*Exercise aim*.
Below are some entries; reproduce them exactly and leave every picture out.
· · · · · · ·
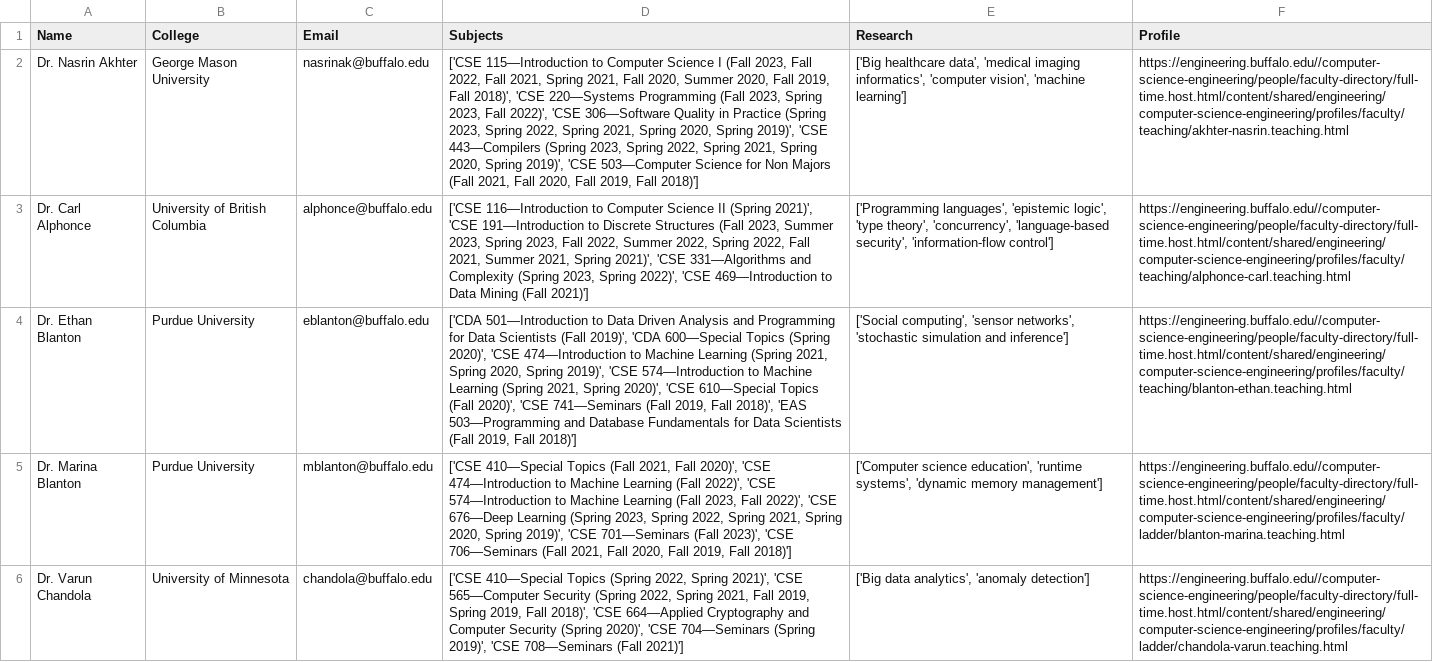
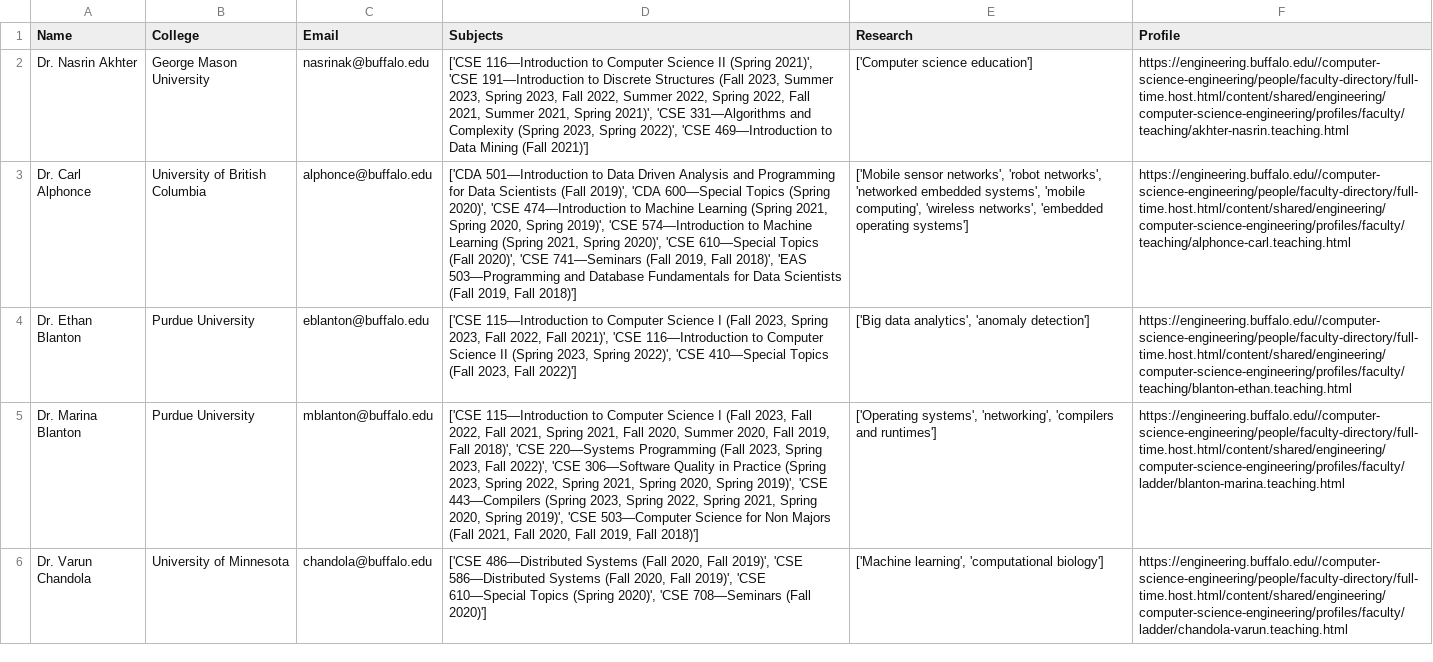
Before and after one commit to pChitral/University-at-Buffalo-Faculty-Web-Scraper, a CSV file: Department of Computer Science and Engineering Faculty Data.csv, drawn as a sheet; only a part is shown; the diff covers the shown part only; the diff names each change by its address in the sheet, - before the commit and + after, or states it on an @@ line.

Commit message:
up and running

```diff
--- a/Department of Computer Science and Engineering Faculty Data.csv
+++ b/Department of Computer Science and Engineering Faculty Data.csv
-D2 (Subjects): ['CSE 115—Introduction to Computer Science I (Fall 2023, Fall 2022, Fall 2021, Spring 2021, Fall 2020, Summer 2020, Fall 2019, Fall 2018)', 'CSE 220—Systems Programming (Fall 2023, Spring 2023, Fall 2022)', 'CSE 306—Software Quality in Practice (Spring 2023, Spring 2022, Spring 2021, Spring 2020, Spring 2019)', 'CSE 443—Compilers (Spring 2023, Spring 2022, Spring 2021, Spring 2020, Spring 2019)', 'CSE 503—Computer Science for Non Majors (Fall 2021, Fall 2020, Fall 2019, Fall 2018)']
+D2 (Subjects): ['CSE 116—Introduction to Computer Science II (Spring 2021)', 'CSE 191—Introduction to Discrete Structures (Fall 2023, Summer 2023, Spring 2023, Fall 2022, Summer 2022, Spring 2022, Fall 2021, Summer 2021, Spring 2021)', 'CSE 331—Algorithms and Complexity (Spring 2023, Spring 2022)', 'CSE 469—Introduction to Data Mining (Fall 2021)']
-E2 (Research): ['Big healthcare data', 'medical imaging informatics', 'computer vision', 'machine learning']
+E2 (Research): ['Computer science education']
-D3 (Subjects): ['CSE 116—Introduction to Computer Science II (Spring 2021)', 'CSE 191—Introduction to Discrete Structures (Fall 2023, Summer 2023, Spring 2023, Fall 2022, Summer 2022, Spring 2022, Fall 2021, Summer 2021, Spring 2021)', 'CSE 331—Algorithms and Complexity (Spring 2023, Spring 2022)', 'CSE 469—Introduction to Data Mining (Fall 2021)']
+D3 (Subjects): ['CDA 501—Introduction to Data Driven Analysis and Programming for Data Scientists (Fall 2019)', 'CDA 600—Special Topics (Spring 2020)', 'CSE 474—Introduction to Machine Learning (Spring 2021, Spring 2020, Spring 2019)', 'CSE 574—Introduction to Machine Learning (Spring 2021, Spring 2020)', 'CSE 610—Special Topics (Fall 2020)', 'CSE 741—Seminars (Fall 2019, Fall 2018)', 'EAS 503—Programming and Database Fundamentals for Data Scientists (Fall 2019, Fall 2018)']
-E3 (Research): ['Programming languages', 'epistemic logic', 'type theory', 'concurrency', 'language-based security', 'information-flow control']
+E3 (Research): ['Mobile sensor networks', 'robot networks', 'networked embedded systems', 'mobile computing', 'wireless networks', 'embedded operating systems']
-D4 (Subjects): ['CDA 501—Introduction to Data Driven Analysis and Programming for Data Scientists (Fall 2019)', 'CDA 600—Special Topics (Spring 2020)', 'CSE 474—Introduction to Machine Learning (Spring 2021, Spring 2020, Spring 2019)', 'CSE 574—Introduction to Machine Learning (Spring 2021, Spring 2020)', 'CSE 610—Special Topics (Fall 2020)', 'CSE 741—Seminars (Fall 2019, Fall 2018)', 'EAS 503—Programming and Database Fundamentals for Data Scientists (Fall 2019, Fall 2018)']
+D4 (Subjects): ['CSE 115—Introduction to Computer Science I (Fall 2023, Spring 2023, Fall 2022, Fall 2021)', 'CSE 116—Introduction to Computer Science II (Spring 2023, Spring 2022)', 'CSE 410—Special Topics (Fall 2023, Fall 2022)']
-E4 (Research): ['Social computing', 'sensor networks', 'stochastic simulation and inference']
+E4 (Research): ['Big data analytics', 'anomaly detection']
-D5 (Subjects): ['CSE 410—Special Topics (Fall 2021, Fall 2020)', 'CSE 474—Introduction to Machine Learning (Fall 2022)', 'CSE 574—Introduction to Machine Learning (Fall 2023, Fall 2022)', 'CSE 676—Deep Learning (Spring 2023, Spring 2022, Spring 2021, Spring 2020, Spring 2019)', 'CSE 701—Seminars (Fall 2023)', 'CSE 706—Seminars (Fall 2021,…
+D5 (Subjects): ['CSE 115—Introduction to Computer Science I (Fall 2023, Fall 2022, Fall 2021, Spring 2021, Fall 2020, Summer 2020, Fall 2019, Fall 2018)', 'CSE 220—Systems Programming (Fall 2023, Spring 2023, Fall 2022)', 'CSE 306—Software Quality in Practice (Spring 2023, Spring 2022, Spring 2021, Spring 2020, Spring 2019)', 'CSE 443—Compilers (Spring 2023, Spring 2022, Spring 2021, Spring 2020, Spring 2019)', 'CSE 503—Computer Science for Non Majors (Fall 2021,…
-E5 (Research): ['Computer science education', 'runtime systems', 'dynamic memory management']
+E5 (Research): ['Operating systems', 'networking', 'compilers and runtimes']
-D6 (Subjects): ['CSE 410—Special Topics (Spring 2022, Spring 2021)', 'CSE 565—Computer Security (Spring 2022, Spring 2021, Fall 2019, Spring 2019, Fall 2018)', 'CSE 664—Applied Cryptography and Computer Security (Spring 2020)', 'CSE 704—Seminars (Spring 2019)', 'CSE 708—Seminars (Fall 2021)']
+D6 (Subjects): ['CSE 486—Distributed Systems (Fall 2020, Fall 2019)', 'CSE 586—Distributed Systems (Fall 2020, Fall 2019)', 'CSE 610—Special Topics (Spring 2020)', 'CSE 708—Seminars (Fall 2020)']
-E6 (Research): ['Big data analytics', 'anomaly detection']
+E6 (Research): ['Machine learning', 'computational biology']
```
Also changed, not shown: 98 edited cells elsewhere in this file.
· · · · · · ·
*Answer to the problem*.
Before and after one commit to pChitral/University-at-Buffalo-Faculty-Web-Scraper, a CSV file: Department of Computer Science and Engineering Faculty Data.csv, drawn as a sheet; only a part is shown; the diff covers the shown part only; the diff names each change by its address in the sheet, - before the commit and + after, or states it on an @@ line.

Commit message:
up and running

```diff
--- a/Department of Computer Science and Engineering Faculty Data.csv
+++ b/Department of Computer Science and Engineering Faculty Data.csv
-D2 (Subjects): ['CSE 115—Introduction to Computer Science I (Fall 2023, Fall 2022, Fall 2021, Spring 2021, Fall 2020, Summer 2020, Fall 2019, Fall 2018)', 'CSE 220—Systems Programming (Fall 2023, Spring 2023, Fall 2022)', 'CSE 306—Software Quality in Practice (Spring 2023, Spring 2022, Spring 2021, Spring 2020, Spring 2019)', 'CSE 443—Compilers (Spring 2023, Spring 2022, Spring 2021, Spring 2020, Spring 2019)', 'CSE 503—Computer Science for Non Majors (Fall 2021, Fall 2020, Fall 2019, Fall 2018)']
+D2 (Subjects): ['CSE 116—Introduction to Computer Science II (Spring 2021)', 'CSE 191—Introduction to Discrete Structures (Fall 2023, Summer 2023, Spring 2023, Fall 2022, Summer 2022, Spring 2022, Fall 2021, Summer 2021, Spring 2021)', 'CSE 331—Algorithms and Complexity (Spring 2023, Spring 2022)', 'CSE 469—Introduction to Data Mining (Fall 2021)']
-E2 (Research): ['Big healthcare data', 'medical imaging informatics', 'computer vision', 'machine learning']
+E2 (Research): ['Computer science education']
-D3 (Subjects): ['CSE 116—Introduction to Computer Science II (Spring 2021)', 'CSE 191—Introduction to Discrete Structures (Fall 2023, Summer 2023, Spring 2023, Fall 2022, Summer 2022, Spring 2022, Fall 2021, Summer 2021, Spring 2021)', 'CSE 331—Algorithms and Complexity (Spring 2023, Spring 2022)', 'CSE 469—Introduction to Data Mining (Fall 2021)']
+D3 (Subjects): ['CDA 501—Introduction to Data Driven Analysis and Programming for Data Scientists (Fall 2019)', 'CDA 600—Special Topics (Spring 2020)', 'CSE 474—Introduction to Machine Learning (Spring 2021, Spring 2020, Spring 2019)', 'CSE 574—Introduction to Machine Learning (Spring 2021, Spring 2020)', 'CSE 610—Special Topics (Fall 2020)', 'CSE 741—Seminars (Fall 2019, Fall 2018)', 'EAS 503—Programming and Database Fundamentals for Data Scientists (Fall 2019, Fall 2018)']
-E3 (Research): ['Programming languages', 'epistemic logic', 'type theory', 'concurrency', 'language-based security', 'information-flow control']
+E3 (Research): ['Mobile sensor networks', 'robot networks', 'networked embedded systems', 'mobile computing', 'wireless networks', 'embedded operating systems']
-D4 (Subjects): ['CDA 501—Introduction to Data Driven Analysis and Programming for Data Scientists (Fall 2019)', 'CDA 600—Special Topics (Spring 2020)', 'CSE 474—Introduction to Machine Learning (Spring 2021, Spring 2020, Spring 2019)', 'CSE 574—Introduction to Machine Learning (Spring 2021, Spring 2020)', 'CSE 610—Special Topics (Fall 2020)', 'CSE 741—Seminars (Fall 2019, Fall 2018)', 'EAS 503—Programming and Database Fundamentals for Data Scientists (Fall 2019, Fall 2018)']
+D4 (Subjects): ['CSE 115—Introduction to Computer Science I (Fall 2023, Spring 2023, Fall 2022, Fall 2021)', 'CSE 116—Introduction to Computer Science II (Spring 2023, Spring 2022)', 'CSE 410—Special Topics (Fall 2023, Fall 2022)']
-E4 (Research): ['Social computing', 'sensor networks', 'stochastic simulation and inference']
+E4 (Research): ['Big data analytics', 'anomaly detection']
-D5 (Subjects): ['CSE 410—Special Topics (Fall 2021, Fall 2020)', 'CSE 474—Introduction to Machine Learning (Fall 2022)', 'CSE 574—Introduction to Machine Learning (Fall 2023, Fall 2022)', 'CSE 676—Deep Learning (Spring 2023, Spring 2022, Spring 2021, Spring 2020, Spring 2019)', 'CSE 701—Seminars (Fall 2023)', 'CSE 706—Seminars (Fall 2021,…
+D5 (Subjects): ['CSE 115—Introduction to Computer Science I (Fall 2023, Fall 2022, Fall 2021, Spring 2021, Fall 2020, Summer 2020, Fall 2019, Fall 2018)', 'CSE 220—Systems Programming (Fall 2023, Spring 2023, Fall 2022)', 'CSE 306—Software Quality in Practice (Spring 2023, Spring 2022, Spring 2021, Spring 2020, Spring 2019)', 'CSE 443—Compilers (Spring 2023, Spring 2022, Spring 2021, Spring 2020, Spring 2019)', 'CSE 503—Computer Science for Non Majors (Fall 2021,…
-E5 (Research): ['Computer science education', 'runtime systems', 'dynamic memory management']
+E5 (Research): ['Operating systems', 'networking', 'compilers and runtimes']
-D6 (Subjects): ['CSE 410—Special Topics (Spring 2022, Spring 2021)', 'CSE 565—Computer Security (Spring 2022, Spring 2021, Fall 2019, Spring 2019, Fall 2018)', 'CSE 664—Applied Cryptography and Computer Security (Spring 2020)', 'CSE 704—Seminars (Spring 2019)', 'CSE 708—Seminars (Fall 2021)']
+D6 (Subjects): ['CSE 486—Distributed Systems (Fall 2020, Fall 2019)', 'CSE 586—Distributed Systems (Fall 2020, Fall 2019)', 'CSE 610—Special Topics (Spring 2020)', 'CSE 708—Seminars (Fall 2020)']
-E6 (Research): ['Big data analytics', 'anomaly detection']
+E6 (Research): ['Machine learning', 'computational biology']
```
Also changed, not shown: 98 edited cells elsewhere in this file.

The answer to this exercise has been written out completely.